The following is an example where Closure is used to demonstrate using Properties in Javascript e.g. making use of Private variable, getter and setter as Closures:

function celebrityID() {
    var celebrityID = 999;
    return {
        getID: function () {
            return celebrityID;
        },
        setID: function (theNewID) {
            celebrityID = theNewID;
        }
    };
}

var mjID = celebrityID();//Returns the object inside
mjID.getID(); //999
mjID.setID(567); 
alert(mjID.getID()); //567

But the fact that outer function variables are stored as references in Closures also arises problems like in a for loop in Javascript with Closures depicted in the following code:

function celebrityIDCreator(theCelebrities) {
    var uniqueID = 100;
    for (i = 0; i < theCelebrities.length; i++) {
        theCelebrities[i].id = function () {
            return uniqueID + i;
        };
    }
    return theCelebrities;
}

var actionCelebs = [{
    name: "Stallone",
    id: 0
}, {
    name: "Cruise",
    id: 0
}, {
    name: "Willis",
    id: 0
}];

var createIdForActionCelebs = celebrityIDCreator(actionCelebs);
var stalloneID = createIdForActionCelebs[0];
alert(stalloneID.id());

So, what we are trying to do in above code is to pass in an array of objects to a function where its property will be modified and then we get to output the modified property.
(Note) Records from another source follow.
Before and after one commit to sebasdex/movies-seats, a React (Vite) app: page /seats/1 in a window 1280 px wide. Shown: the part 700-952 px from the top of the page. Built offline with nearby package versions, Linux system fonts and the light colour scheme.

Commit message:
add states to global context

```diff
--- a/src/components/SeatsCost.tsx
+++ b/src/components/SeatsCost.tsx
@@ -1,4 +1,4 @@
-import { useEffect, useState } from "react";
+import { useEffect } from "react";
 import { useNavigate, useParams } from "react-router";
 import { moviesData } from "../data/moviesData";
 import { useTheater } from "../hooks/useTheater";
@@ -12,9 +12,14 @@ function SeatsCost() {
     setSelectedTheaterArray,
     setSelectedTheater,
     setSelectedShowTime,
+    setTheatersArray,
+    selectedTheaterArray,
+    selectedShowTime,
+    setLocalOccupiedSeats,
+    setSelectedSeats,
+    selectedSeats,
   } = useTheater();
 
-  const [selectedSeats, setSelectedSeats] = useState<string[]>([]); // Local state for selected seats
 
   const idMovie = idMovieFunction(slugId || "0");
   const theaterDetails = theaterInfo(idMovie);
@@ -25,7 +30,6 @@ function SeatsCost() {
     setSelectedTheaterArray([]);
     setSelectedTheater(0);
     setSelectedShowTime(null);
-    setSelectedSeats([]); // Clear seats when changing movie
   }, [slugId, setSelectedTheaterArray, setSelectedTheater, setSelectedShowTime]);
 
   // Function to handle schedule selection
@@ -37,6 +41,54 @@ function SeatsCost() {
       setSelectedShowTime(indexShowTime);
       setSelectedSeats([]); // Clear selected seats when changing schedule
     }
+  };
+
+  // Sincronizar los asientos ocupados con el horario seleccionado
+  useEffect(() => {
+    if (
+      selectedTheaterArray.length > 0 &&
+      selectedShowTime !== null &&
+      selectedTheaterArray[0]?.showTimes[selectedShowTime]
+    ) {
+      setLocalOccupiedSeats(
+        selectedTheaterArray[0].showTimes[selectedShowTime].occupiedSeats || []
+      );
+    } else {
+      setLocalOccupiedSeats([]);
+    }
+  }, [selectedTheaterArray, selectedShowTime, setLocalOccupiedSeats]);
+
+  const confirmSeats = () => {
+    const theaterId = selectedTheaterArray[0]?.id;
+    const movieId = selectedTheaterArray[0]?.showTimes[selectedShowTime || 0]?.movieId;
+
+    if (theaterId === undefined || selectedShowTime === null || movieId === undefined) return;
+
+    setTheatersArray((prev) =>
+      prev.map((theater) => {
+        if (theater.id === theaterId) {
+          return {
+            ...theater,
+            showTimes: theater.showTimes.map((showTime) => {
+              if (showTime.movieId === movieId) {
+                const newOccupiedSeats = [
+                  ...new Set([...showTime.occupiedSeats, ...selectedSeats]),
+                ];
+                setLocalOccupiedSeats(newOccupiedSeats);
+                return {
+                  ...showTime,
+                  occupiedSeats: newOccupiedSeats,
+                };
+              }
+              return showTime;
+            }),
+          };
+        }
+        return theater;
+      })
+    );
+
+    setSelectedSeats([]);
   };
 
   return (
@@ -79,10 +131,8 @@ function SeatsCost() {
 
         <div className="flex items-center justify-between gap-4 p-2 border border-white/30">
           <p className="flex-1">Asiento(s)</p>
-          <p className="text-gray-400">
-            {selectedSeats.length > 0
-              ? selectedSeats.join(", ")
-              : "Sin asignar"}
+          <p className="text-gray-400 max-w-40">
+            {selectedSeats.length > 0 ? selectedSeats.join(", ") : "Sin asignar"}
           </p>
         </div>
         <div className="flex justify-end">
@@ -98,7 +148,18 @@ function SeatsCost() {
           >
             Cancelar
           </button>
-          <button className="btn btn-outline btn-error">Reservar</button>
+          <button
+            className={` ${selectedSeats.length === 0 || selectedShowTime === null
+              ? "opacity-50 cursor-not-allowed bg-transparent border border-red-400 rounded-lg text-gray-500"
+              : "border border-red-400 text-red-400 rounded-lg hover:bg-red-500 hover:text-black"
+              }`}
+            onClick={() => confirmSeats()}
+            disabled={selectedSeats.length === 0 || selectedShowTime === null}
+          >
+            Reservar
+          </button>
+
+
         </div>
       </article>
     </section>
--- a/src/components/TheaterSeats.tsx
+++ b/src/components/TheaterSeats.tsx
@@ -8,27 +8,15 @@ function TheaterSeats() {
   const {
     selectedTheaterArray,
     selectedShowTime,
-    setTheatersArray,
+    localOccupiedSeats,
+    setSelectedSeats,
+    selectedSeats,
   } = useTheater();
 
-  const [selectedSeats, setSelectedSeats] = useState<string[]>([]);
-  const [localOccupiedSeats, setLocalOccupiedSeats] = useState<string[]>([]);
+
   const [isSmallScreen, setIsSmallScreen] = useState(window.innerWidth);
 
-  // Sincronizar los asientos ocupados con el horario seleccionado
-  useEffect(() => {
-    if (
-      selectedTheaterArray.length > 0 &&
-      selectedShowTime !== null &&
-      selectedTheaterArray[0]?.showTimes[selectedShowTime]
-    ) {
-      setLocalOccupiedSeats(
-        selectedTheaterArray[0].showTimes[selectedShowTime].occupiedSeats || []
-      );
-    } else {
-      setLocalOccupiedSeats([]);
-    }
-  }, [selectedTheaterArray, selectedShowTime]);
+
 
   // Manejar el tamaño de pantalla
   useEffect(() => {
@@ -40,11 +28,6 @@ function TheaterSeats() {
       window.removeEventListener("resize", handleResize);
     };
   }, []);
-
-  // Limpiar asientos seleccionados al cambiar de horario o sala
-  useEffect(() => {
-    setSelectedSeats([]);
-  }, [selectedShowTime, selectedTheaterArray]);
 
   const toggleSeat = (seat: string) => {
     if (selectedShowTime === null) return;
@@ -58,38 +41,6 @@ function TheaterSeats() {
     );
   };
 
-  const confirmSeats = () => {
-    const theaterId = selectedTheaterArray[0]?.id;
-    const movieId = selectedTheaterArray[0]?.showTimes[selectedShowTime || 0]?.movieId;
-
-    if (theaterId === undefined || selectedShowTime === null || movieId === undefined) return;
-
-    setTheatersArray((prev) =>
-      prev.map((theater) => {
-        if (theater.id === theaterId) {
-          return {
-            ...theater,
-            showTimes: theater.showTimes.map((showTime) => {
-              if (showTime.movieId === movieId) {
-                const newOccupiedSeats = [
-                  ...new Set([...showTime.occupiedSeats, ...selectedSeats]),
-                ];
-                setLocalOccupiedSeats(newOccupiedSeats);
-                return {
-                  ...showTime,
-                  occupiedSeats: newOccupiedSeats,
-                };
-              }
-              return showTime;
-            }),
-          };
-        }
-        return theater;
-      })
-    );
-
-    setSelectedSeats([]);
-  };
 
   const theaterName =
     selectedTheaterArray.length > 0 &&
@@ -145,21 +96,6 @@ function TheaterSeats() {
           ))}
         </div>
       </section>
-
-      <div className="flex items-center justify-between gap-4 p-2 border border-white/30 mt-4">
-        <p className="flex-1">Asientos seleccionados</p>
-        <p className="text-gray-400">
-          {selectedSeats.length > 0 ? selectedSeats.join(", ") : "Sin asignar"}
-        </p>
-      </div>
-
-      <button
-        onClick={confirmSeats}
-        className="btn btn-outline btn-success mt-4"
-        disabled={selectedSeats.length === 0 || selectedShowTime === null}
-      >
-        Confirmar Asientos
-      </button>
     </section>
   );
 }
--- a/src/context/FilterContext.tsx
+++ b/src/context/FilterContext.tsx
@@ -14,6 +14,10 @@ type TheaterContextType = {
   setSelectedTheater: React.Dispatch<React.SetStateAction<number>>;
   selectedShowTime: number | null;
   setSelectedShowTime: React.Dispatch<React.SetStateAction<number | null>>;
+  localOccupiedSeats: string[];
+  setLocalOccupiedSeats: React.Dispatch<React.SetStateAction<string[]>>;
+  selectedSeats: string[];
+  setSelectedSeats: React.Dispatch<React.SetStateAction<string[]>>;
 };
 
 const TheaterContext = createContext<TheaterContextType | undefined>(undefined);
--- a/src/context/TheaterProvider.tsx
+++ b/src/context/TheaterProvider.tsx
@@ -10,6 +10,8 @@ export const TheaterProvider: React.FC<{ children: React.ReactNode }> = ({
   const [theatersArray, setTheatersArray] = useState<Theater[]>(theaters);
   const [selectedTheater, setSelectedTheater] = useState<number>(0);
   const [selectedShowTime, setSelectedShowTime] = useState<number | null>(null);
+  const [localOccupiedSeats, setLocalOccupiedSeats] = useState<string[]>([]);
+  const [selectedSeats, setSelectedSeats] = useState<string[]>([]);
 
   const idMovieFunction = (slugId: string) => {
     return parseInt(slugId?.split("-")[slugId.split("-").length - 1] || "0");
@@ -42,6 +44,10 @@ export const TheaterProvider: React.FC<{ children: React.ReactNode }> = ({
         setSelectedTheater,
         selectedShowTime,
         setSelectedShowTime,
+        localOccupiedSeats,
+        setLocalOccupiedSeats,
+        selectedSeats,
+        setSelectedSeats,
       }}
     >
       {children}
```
In the celebrityIDCreator() function we are running a for loop and assigning a function to the array of objects passed and then returning the modified array. According to the logic we will expect the output alerted to be 100 but it will appear to be 103. Because when the function in id is invoked it will execute exactly then and by then the for loop had executed and i had been modified and incremented to 3 so the returning value from the Closure would be 103.

As a side note, Javascript is not Block Scope so the i counter initialized can be accessed from anywhere within the function and that is why it is Function Scoped instead.

So, what can we do to achieve what we want to do above correctly? One option is to execute the anonymous function here (Closure) then and there inside the for loop as the counter progresses and return only the modified id instead of assigning a function which needs to be executed thus, not repeating the error again. To do that we code the following:

function celebrityIDCreator(theCelebrities) {
    var uniqueID = 100;
    for (i = 0; i < theCelebrities.length; i++) {
        theCelebrities[i].id = function () {
            return uniqueID + i;
        }(); //'()' will execute the function then and there
    }
    return theCelebrities;
}

var actionCelebs = [{
    name: "Stallone",
    id: 0
}, {
    name: "Cruise",
    id: 0
}, {
    name: "Willis",
    id: 0
}];

var createIdForActionCelebs = celebrityIDCreator(actionCelebs);

var stalloneID = createIdForActionCelebs[0];
alert(stalloneID.id); // 100

var cruiseID = createIdForActionCelebs[1];
alert(cruiseID.id); // 101

var willisID = createIdForActionCelebs[2];
alert(willisID.id); // 102

I scoured the net before understanding Closure. So, do not hate me if you have seen something here before :P